— Task directions —
If a line of the records contains the word "base", list it.

— Data to process —
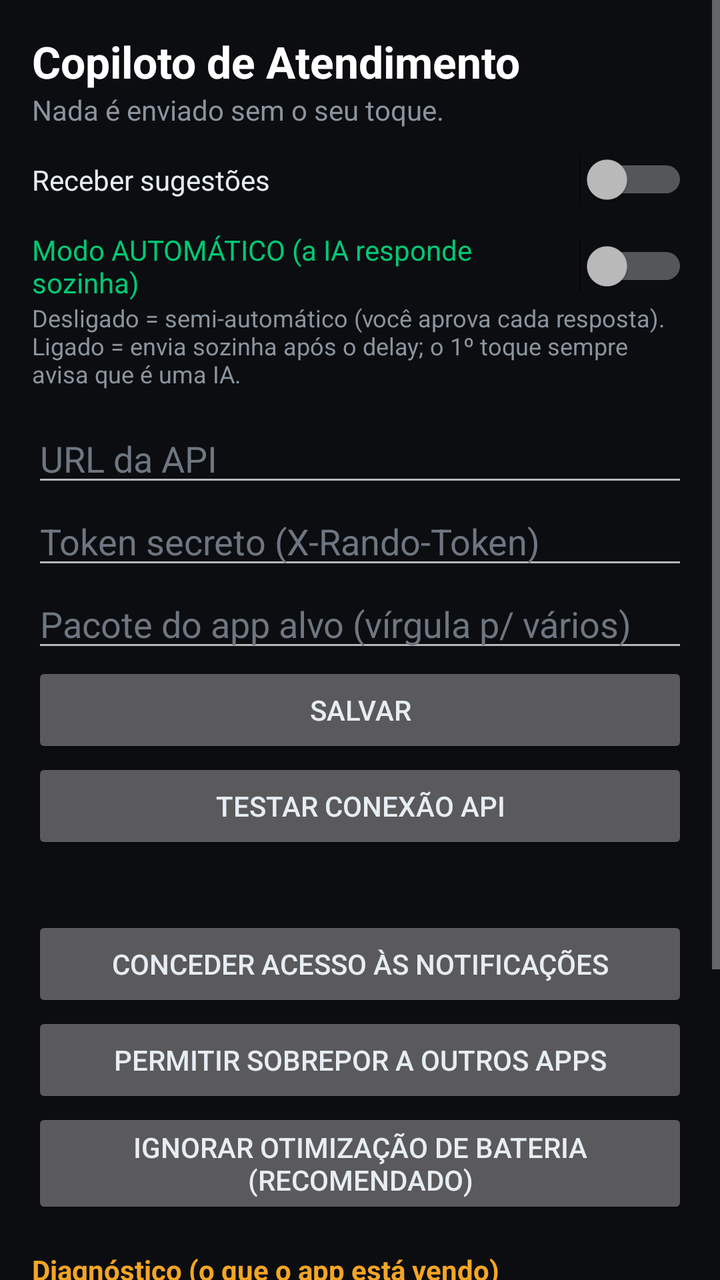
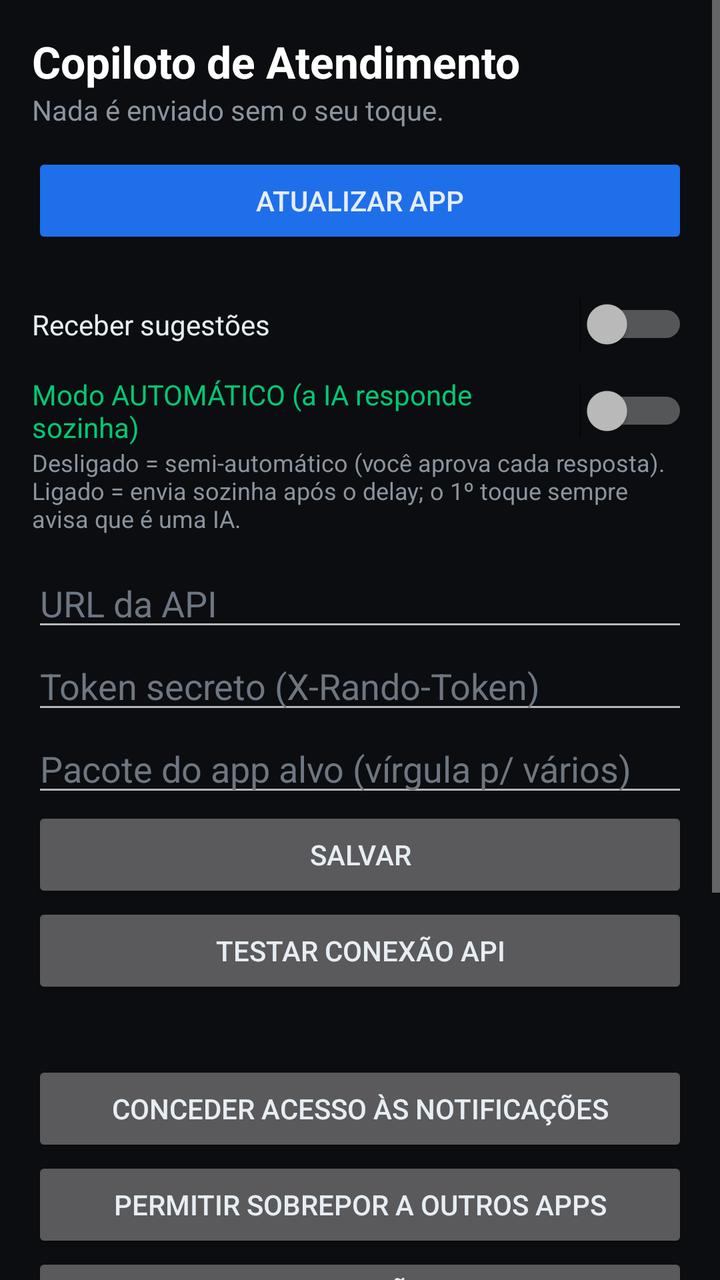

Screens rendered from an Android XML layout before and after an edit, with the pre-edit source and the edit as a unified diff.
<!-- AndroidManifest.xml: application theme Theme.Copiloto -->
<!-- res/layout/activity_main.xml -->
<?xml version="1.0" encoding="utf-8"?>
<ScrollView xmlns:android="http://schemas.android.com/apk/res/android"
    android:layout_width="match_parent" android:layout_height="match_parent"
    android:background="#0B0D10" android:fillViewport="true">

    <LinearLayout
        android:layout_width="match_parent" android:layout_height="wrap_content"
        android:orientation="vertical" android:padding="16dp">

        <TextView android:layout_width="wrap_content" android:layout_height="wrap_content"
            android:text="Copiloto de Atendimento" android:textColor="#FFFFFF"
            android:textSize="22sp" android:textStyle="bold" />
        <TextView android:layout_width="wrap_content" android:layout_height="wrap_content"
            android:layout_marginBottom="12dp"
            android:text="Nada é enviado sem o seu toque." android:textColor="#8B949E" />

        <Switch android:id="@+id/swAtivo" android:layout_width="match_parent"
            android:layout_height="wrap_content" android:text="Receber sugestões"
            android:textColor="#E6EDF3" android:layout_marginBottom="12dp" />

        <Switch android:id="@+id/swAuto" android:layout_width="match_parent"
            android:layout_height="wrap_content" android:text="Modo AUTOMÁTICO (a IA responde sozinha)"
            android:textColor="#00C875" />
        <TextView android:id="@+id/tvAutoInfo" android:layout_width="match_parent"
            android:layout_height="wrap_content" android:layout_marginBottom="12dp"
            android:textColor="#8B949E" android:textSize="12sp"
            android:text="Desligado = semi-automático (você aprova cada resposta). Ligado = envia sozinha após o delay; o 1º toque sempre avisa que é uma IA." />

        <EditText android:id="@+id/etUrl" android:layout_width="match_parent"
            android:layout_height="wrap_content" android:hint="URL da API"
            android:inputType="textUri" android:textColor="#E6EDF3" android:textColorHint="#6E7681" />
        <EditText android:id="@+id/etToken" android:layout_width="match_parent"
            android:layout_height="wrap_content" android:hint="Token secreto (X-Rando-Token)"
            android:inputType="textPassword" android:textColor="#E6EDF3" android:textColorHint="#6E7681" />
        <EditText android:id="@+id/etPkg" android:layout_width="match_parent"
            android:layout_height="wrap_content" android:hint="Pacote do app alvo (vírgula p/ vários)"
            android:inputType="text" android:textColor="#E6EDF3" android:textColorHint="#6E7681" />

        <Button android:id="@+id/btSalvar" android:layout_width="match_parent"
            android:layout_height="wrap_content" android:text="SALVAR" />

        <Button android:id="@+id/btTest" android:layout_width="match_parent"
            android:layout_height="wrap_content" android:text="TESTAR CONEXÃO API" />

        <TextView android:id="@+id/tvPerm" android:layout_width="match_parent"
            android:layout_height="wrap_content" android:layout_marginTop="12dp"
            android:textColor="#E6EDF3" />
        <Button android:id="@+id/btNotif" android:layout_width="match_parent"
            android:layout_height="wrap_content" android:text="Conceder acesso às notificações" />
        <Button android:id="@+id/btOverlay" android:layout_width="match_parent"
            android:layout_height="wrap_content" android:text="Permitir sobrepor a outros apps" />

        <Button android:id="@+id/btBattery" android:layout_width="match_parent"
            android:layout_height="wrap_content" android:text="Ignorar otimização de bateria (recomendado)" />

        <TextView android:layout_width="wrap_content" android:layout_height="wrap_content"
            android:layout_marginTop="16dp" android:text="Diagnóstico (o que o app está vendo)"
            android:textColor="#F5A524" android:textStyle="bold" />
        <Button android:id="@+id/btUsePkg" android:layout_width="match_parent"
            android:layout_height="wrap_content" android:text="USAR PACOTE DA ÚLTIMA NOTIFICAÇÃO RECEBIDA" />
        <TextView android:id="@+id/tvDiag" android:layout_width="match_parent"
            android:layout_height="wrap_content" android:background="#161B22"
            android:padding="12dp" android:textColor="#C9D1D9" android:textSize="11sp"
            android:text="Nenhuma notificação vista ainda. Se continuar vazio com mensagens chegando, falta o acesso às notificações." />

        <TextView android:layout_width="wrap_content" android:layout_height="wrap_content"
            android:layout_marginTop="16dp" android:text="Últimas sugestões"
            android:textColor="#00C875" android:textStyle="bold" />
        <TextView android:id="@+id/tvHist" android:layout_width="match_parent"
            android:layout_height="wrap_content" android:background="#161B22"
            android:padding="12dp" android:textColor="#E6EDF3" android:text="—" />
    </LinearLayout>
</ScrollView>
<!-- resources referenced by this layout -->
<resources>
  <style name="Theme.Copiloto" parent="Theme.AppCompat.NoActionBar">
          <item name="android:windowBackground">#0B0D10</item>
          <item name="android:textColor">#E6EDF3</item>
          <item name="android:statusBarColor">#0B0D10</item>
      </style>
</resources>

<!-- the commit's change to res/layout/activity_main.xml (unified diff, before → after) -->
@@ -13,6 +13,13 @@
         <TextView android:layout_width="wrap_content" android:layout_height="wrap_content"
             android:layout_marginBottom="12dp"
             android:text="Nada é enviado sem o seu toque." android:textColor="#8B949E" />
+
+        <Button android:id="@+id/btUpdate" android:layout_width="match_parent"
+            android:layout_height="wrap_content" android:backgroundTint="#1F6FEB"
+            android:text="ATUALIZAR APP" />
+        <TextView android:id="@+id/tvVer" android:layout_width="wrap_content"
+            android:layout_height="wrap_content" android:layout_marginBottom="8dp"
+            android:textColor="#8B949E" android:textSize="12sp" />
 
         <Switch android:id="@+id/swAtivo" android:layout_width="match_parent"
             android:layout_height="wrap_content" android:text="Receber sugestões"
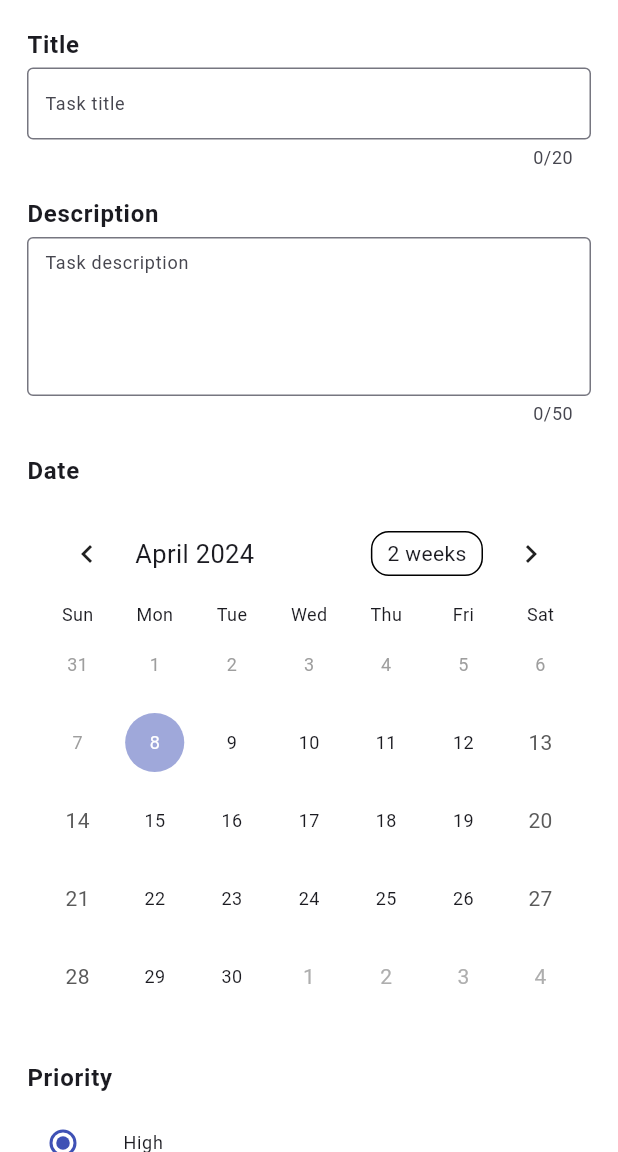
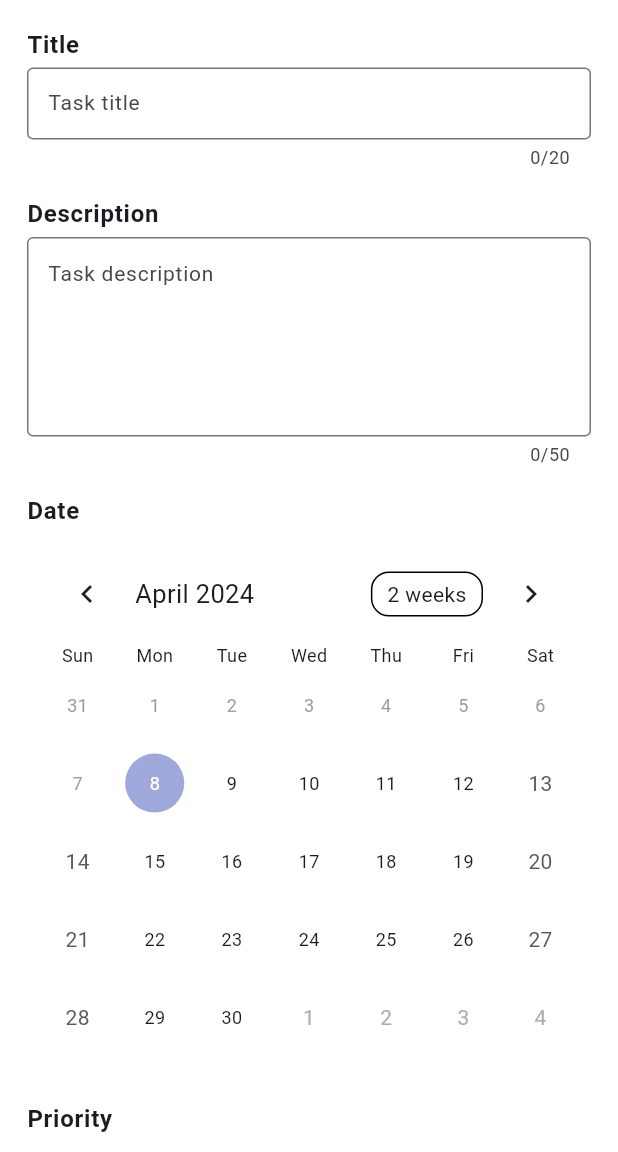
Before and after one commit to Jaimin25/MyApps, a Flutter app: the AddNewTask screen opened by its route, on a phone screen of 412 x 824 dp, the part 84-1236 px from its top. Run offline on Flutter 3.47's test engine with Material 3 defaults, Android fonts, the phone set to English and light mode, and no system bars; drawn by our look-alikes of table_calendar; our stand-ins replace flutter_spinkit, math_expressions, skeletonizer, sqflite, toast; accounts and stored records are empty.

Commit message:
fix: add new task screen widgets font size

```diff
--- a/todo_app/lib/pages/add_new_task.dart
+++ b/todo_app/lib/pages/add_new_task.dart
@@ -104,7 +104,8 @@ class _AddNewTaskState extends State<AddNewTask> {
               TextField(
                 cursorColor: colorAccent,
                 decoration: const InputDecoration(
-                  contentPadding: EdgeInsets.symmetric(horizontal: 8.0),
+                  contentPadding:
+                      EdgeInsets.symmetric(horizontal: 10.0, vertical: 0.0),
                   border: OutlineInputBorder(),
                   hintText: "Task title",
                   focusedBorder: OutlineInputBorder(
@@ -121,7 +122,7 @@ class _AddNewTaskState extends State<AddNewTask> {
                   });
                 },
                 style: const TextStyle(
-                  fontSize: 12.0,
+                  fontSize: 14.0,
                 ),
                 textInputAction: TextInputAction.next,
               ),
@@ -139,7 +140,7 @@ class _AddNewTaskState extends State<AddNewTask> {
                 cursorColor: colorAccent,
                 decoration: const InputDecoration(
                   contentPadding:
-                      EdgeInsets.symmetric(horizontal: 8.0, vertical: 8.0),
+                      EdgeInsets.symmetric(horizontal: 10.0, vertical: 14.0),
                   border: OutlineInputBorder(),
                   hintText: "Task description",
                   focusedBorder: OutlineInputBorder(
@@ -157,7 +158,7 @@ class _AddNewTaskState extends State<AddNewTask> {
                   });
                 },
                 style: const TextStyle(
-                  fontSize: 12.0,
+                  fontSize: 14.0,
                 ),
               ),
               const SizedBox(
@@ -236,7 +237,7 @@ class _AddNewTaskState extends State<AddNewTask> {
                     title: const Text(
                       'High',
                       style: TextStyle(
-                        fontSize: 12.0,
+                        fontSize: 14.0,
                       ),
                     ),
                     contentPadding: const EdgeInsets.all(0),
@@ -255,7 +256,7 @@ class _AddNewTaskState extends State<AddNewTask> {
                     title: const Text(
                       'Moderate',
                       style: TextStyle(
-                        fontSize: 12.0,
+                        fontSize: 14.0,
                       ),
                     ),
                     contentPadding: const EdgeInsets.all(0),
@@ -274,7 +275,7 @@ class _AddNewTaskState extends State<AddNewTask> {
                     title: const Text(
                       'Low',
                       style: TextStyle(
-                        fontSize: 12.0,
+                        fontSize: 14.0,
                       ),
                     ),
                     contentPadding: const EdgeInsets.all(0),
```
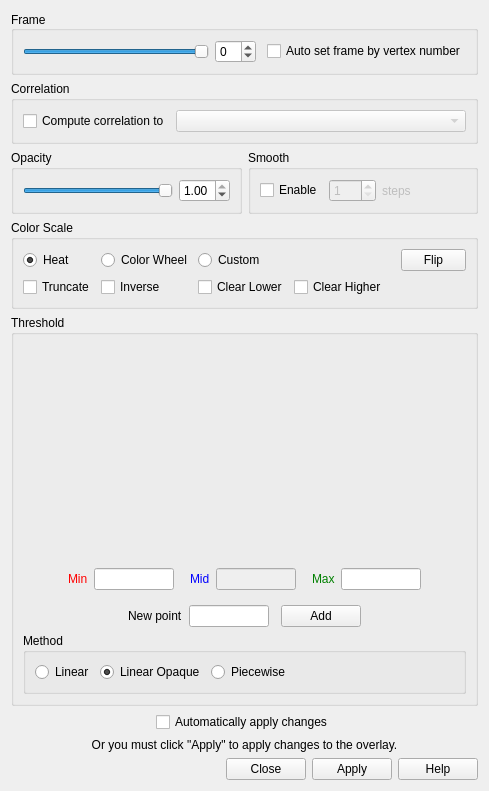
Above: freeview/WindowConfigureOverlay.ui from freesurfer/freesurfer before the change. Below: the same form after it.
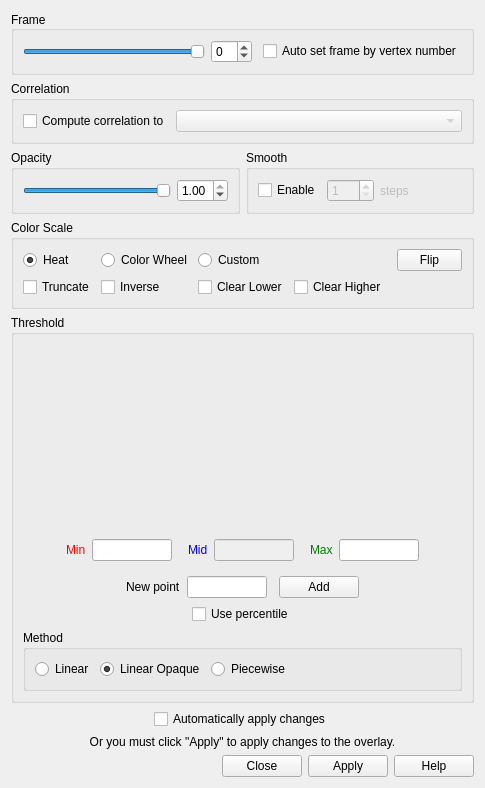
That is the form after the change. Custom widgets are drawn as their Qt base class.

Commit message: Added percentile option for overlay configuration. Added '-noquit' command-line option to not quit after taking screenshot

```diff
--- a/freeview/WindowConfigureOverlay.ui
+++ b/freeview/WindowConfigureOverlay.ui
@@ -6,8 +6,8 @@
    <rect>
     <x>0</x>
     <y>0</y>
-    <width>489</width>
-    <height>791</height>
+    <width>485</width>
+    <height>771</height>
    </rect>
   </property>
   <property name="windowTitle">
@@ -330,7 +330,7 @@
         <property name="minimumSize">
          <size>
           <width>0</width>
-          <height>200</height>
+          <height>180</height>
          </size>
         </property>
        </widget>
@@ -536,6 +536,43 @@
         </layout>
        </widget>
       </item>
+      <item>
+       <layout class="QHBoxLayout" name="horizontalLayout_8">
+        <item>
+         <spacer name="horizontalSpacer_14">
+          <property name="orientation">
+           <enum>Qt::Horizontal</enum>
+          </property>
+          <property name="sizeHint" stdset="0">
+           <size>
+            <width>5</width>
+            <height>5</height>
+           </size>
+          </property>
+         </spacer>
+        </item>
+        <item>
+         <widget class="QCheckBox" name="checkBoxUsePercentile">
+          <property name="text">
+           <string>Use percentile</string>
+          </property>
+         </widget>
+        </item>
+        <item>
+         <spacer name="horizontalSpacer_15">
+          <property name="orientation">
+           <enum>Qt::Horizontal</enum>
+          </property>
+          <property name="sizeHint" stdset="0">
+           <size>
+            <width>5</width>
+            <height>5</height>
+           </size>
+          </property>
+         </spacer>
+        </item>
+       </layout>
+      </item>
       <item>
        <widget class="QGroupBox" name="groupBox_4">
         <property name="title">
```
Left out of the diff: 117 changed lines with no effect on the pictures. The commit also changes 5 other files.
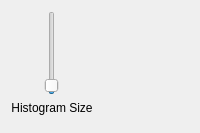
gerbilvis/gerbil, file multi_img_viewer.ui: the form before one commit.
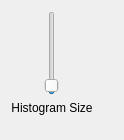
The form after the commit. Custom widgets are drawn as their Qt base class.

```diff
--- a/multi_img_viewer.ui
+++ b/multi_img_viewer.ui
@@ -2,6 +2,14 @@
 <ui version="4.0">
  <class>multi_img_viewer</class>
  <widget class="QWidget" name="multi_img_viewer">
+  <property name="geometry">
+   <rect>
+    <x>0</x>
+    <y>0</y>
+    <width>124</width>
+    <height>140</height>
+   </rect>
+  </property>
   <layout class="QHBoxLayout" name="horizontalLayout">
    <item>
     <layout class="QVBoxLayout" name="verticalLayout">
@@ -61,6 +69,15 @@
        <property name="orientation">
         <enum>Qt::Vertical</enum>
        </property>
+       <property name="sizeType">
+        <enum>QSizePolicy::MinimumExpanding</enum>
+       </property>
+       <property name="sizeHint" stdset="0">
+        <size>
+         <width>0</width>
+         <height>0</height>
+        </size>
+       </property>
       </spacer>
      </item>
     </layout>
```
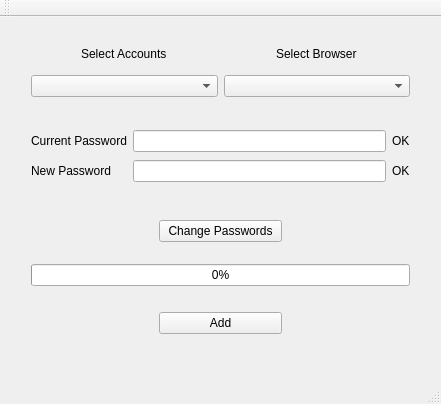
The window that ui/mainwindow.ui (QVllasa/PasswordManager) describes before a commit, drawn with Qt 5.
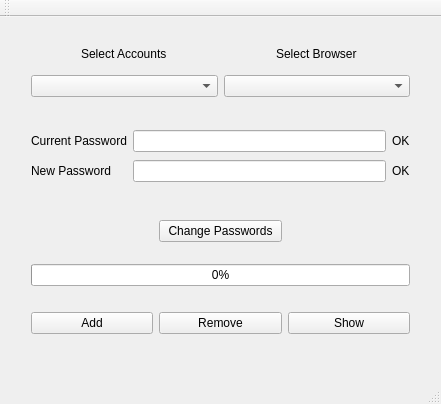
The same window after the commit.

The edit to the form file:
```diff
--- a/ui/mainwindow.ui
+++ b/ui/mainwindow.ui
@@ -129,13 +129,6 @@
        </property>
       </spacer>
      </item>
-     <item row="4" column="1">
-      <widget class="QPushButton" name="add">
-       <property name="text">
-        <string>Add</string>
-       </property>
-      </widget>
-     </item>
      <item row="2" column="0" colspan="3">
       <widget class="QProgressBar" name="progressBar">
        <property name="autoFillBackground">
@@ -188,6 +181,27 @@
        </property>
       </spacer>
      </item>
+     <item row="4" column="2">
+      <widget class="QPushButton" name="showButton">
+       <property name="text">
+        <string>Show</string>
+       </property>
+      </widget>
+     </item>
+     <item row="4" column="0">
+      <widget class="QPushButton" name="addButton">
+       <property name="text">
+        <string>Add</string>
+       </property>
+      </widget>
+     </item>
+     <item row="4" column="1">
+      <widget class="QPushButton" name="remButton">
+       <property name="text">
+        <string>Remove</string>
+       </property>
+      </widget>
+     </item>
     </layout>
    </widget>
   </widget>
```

— Answer area —
That is the form after the change. Custom widgets are drawn as their Qt base class.
The form after the commit. Custom widgets are drawn as their Qt base class.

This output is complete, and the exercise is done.